It might be in Sinn Féin’s interest instead to look to the smaller socialist parties which have done well in these elections and show signs of further growth if properly organised for the next campaign and if election pacts can be put in place to avoid losing winnable seats.
In a post-election article on the Socialist Workers Party website, J O’Toole wrote “Socialists want to relate to Sinn Fein supporters and work alongside them in the South to battle the water charges. We want to emphasise people power as the path to change and that struggle is the stage upon which different approaches to change will be tested.”
At a pre-election ‘Arms around Moore Street’ event, held to protect the historic GPO 1916 Battlefield Site, Socialist Party EU candidate Paul Murphy made a stirring contribution, reminding those present of James Connolly’s last days of freedom in those buildings, and of Connolly’s relevance to the peoples’ cause today.
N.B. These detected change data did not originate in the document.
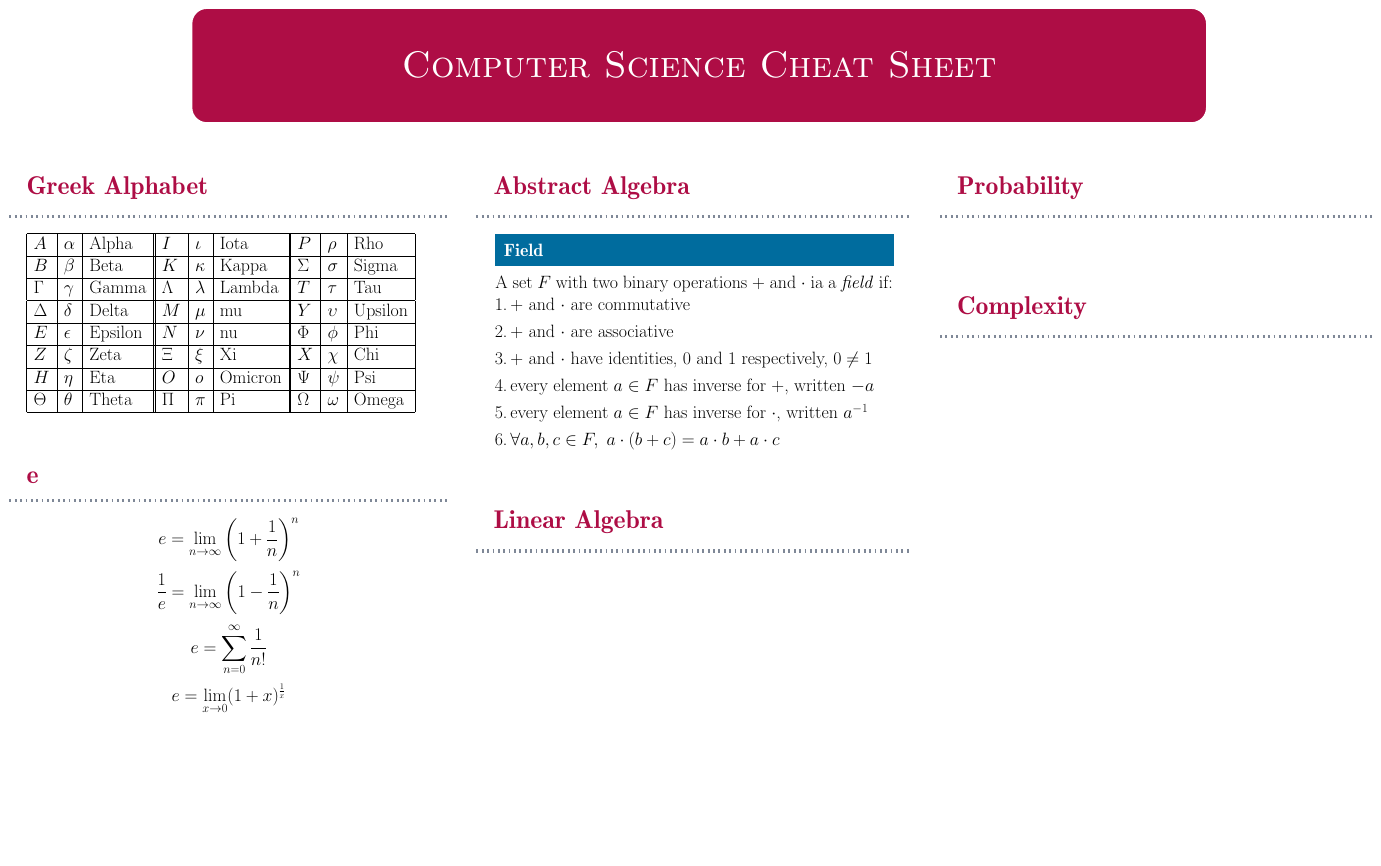
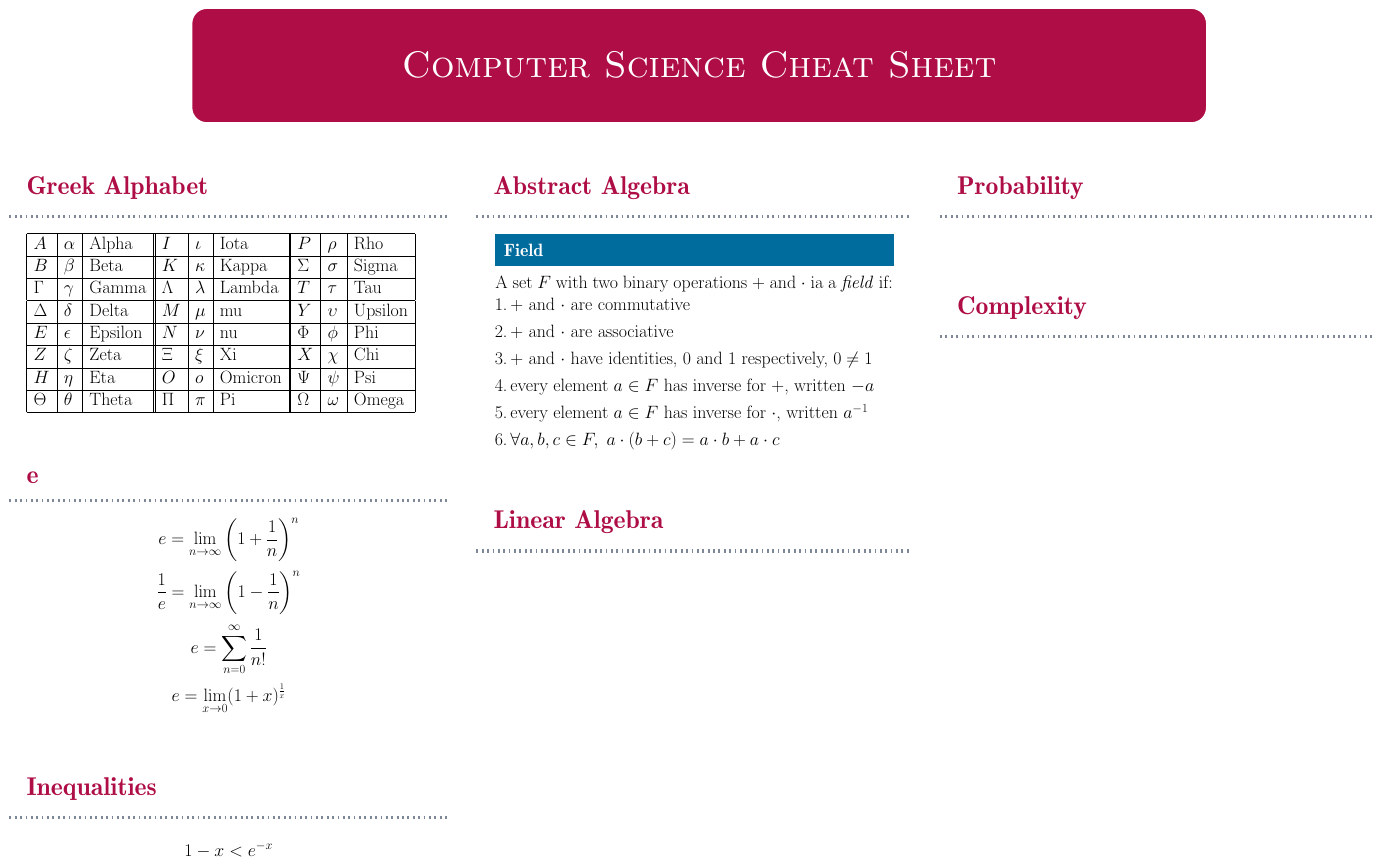
Before and after one commit to Gilad-Kutiel-PhD/Poster-cscs, a LaTeX poster (document.tex, which reads block-inequalities.tex): the whole page. Compiled offline with pdfLaTeX; a LaTeX package or settings file that is missing is left out.

Commit message:
inequalities

```diff
--- /dev/null
+++ b/block-inequalities.tex
@@ -0,0 +1,5 @@
+\block{Inequalities}{
+$$
+1 - x < e^{-x}
+$$
+}
```
Also changed, not shown: document.tex (+1 -0 lines), cscs.pdf.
These are promising signs which should be built on through dialogue between Sinn Féin and socialists. It would be interesting to know if, for example, there was to be contact between the three new Sinn Féin MEPs and Paul Murphy, outgoing MEP and likely to be a candidate in the upcoming General Election, on advice on relevant issues and potential alliances in the EU Parliament. Not only would that contact be valuable in itself, but it would also send a positive signal to socialists and their supporters, and to voters interested in new possibilities. No doubt the new MEPs will also receive advice from Nessa Childers, independent leftist MEP and granddaughter of Erskine Childers who played a decisive part in the lead-up to the 1916 Revolution and the proclaiming of the Irish Republic, and in the defence of that Republic in the Civil War.
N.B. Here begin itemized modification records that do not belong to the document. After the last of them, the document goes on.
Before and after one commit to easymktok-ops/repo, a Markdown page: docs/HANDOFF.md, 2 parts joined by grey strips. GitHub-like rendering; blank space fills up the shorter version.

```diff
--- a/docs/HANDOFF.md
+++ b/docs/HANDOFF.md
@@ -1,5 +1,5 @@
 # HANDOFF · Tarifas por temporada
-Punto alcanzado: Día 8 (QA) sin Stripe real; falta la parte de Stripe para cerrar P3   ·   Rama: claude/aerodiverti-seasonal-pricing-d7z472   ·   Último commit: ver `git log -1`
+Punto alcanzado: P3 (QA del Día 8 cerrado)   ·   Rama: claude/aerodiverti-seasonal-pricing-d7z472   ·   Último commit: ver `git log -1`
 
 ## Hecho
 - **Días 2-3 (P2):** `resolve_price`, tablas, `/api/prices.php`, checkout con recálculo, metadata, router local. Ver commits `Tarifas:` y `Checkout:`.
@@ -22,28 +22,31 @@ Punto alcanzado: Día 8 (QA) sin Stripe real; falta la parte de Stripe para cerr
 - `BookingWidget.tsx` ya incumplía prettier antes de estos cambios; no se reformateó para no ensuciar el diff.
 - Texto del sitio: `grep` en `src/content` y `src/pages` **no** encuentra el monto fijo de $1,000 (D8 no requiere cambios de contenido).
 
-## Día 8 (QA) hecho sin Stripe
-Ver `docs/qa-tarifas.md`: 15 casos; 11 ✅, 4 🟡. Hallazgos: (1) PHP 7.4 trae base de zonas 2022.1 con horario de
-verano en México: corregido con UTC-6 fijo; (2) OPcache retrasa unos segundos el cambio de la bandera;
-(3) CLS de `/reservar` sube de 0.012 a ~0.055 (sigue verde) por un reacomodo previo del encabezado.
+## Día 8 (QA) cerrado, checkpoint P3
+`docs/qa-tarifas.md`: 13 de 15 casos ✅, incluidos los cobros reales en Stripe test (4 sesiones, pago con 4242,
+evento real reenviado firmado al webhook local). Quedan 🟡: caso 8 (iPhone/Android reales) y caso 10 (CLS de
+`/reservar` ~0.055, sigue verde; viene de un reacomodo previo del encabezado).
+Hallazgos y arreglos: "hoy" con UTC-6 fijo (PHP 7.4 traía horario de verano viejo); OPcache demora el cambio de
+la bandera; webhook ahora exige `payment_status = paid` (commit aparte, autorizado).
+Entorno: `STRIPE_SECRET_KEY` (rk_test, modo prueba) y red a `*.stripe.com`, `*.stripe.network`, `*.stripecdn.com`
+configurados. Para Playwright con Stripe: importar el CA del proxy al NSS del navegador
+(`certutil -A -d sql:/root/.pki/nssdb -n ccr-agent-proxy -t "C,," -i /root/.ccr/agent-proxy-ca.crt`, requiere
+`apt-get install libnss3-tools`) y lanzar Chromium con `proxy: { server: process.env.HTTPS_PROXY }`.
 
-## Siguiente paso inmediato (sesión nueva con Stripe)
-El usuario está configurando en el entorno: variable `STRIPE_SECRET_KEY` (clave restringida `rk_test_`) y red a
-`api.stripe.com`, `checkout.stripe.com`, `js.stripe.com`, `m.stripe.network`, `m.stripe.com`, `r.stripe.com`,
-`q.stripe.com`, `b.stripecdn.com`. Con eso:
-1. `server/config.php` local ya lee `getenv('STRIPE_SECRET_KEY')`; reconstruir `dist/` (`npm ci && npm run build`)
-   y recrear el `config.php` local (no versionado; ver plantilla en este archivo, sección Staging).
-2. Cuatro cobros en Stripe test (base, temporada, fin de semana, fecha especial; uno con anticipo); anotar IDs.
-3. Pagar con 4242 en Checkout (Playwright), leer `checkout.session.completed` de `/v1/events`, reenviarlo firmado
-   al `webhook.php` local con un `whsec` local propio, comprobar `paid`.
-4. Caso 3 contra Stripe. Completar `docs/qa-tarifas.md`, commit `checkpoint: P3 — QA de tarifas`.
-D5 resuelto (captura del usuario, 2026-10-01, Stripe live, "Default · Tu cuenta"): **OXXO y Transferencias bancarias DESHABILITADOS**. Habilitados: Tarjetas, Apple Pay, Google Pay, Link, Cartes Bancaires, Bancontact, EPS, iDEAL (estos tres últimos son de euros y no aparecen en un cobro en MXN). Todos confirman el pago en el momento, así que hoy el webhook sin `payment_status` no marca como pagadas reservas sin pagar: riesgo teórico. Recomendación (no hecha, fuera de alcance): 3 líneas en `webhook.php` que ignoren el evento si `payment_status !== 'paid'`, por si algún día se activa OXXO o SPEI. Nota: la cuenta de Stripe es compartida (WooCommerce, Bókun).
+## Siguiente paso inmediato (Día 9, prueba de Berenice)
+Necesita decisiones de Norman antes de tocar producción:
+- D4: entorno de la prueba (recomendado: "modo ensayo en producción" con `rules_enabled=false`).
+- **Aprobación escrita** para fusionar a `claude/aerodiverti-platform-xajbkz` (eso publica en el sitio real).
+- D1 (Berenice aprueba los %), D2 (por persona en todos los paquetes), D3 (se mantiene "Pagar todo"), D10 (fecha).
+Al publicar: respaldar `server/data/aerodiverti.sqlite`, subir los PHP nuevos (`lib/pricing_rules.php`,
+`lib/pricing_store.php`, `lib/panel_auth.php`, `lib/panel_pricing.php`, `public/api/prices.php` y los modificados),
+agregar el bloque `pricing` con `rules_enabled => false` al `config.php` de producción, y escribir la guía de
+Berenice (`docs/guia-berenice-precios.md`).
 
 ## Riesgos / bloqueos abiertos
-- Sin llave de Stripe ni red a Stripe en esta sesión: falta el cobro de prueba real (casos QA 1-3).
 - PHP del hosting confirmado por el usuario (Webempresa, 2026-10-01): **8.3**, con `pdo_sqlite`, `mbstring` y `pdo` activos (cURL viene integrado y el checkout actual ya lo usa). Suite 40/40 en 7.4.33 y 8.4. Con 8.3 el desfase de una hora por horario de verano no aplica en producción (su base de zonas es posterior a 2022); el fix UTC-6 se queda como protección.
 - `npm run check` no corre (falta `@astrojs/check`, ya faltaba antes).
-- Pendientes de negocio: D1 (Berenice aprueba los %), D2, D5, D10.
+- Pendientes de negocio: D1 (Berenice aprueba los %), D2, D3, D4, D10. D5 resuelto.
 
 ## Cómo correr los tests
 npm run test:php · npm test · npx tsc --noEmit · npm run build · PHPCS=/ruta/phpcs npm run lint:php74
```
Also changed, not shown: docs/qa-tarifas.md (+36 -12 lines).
It is certain that Fine Gael, Fianna Fáil and Labour will attempt to claw back support to prevent the Sinn Féin and socialist surge from gathering further momentum. But there are lessons in historical experience, one such being the Berlin Wall. In just one year, 1989, what seemed like an impregnable fortress, part of the Iron Curtain that separated the Soviet Union and its satellite states from the West, was virtually destroyed. Once the first crack appeared in it, its destruction seemed as if it might become inevitable but happened faster than most might have thought possible. That crack in the Berlin Wall first occurred in the imagination of a few determined dissidents, then spread until the imagining was unstoppable and became reality.
It is possible that a similar phenomenon is at play in this State, where hegemonic power has seemed impregnable during all of the years of this State’s existence. It may be that a sufficient number of voters have been so sickened by abuses of power, by institutional failure and corruption, by a system that ignores the fundamental needs of the many but panders to the excessive wants and desires of the few, and by the signs of a failed State, that they are prepared to take a chance on something different and not yet capable of being fully understood or predicted, overriding fears and prejudices in the process. It may be that this first crack in the fortress of hegemonic power cannot be covered over with political class PR Polyfilla, but that the crack will deepen until the wall falls and profound change comes about.
That might happen sooner than most people think possible. Too early to tell. But we live in interesting times!